[Data extracted from a collection]
◆ ◆ ◆ ◆ ◆
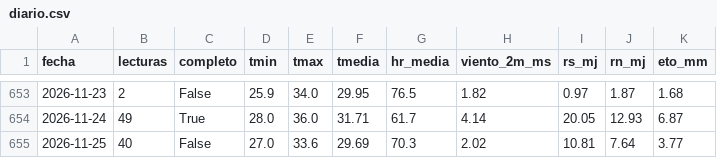
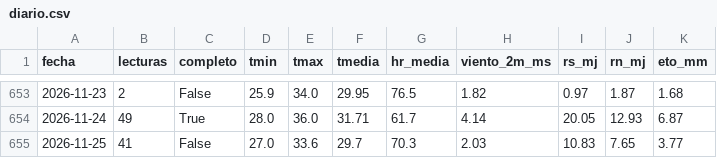
Before and after one commit to henryayalachully12-alt/cecasp, a CSV file: data/diario.csv, drawn as a sheet; only a part is shown, gaps mark what is left out.

Commit message:
Nuevas lecturas

```diff
--- a/data/diario.csv
+++ b/data/diario.csv
@@ -654,2 +654,2 @@ fecha,lecturas,completo,tmin,tmax,tmedia,hr_media,viento_2m_ms,rs_mj,rn_mj,eto_m
 2026-11-24,49,True,28.0,36.0,31.71,61.7,4.14,20.05,12.93,6.87
-2026-11-25,40,False,27.0,33.6,29.69,70.3,2.02,10.81,7.64,3.77
+2026-11-25,41,False,27.0,33.6,29.7,70.3,2.03,10.83,7.65,3.77
```
Also changed, not shown: data/etc_diaria.csv, 2 other files.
◆ ◆ ◆ ◆ ◆
◆ **Task to carry out**
Every entry above should be written out again verbatim, with no pictures included.

◆ **Response to this task**
Before and after one commit to henryayalachully12-alt/cecasp, a CSV file: data/diario.csv, drawn as a sheet; only a part is shown, gaps mark what is left out.

Commit message:
Nuevas lecturas

```diff
--- a/data/diario.csv
+++ b/data/diario.csv
@@ -654,2 +654,2 @@ fecha,lecturas,completo,tmin,tmax,tmedia,hr_media,viento_2m_ms,rs_mj,rn_mj,eto_m
 2026-11-24,49,True,28.0,36.0,31.71,61.7,4.14,20.05,12.93,6.87
-2026-11-25,40,False,27.0,33.6,29.69,70.3,2.02,10.81,7.64,3.77
+2026-11-25,41,False,27.0,33.6,29.7,70.3,2.03,10.83,7.65,3.77
```
Also changed, not shown: data/etc_diaria.csv, 2 other files.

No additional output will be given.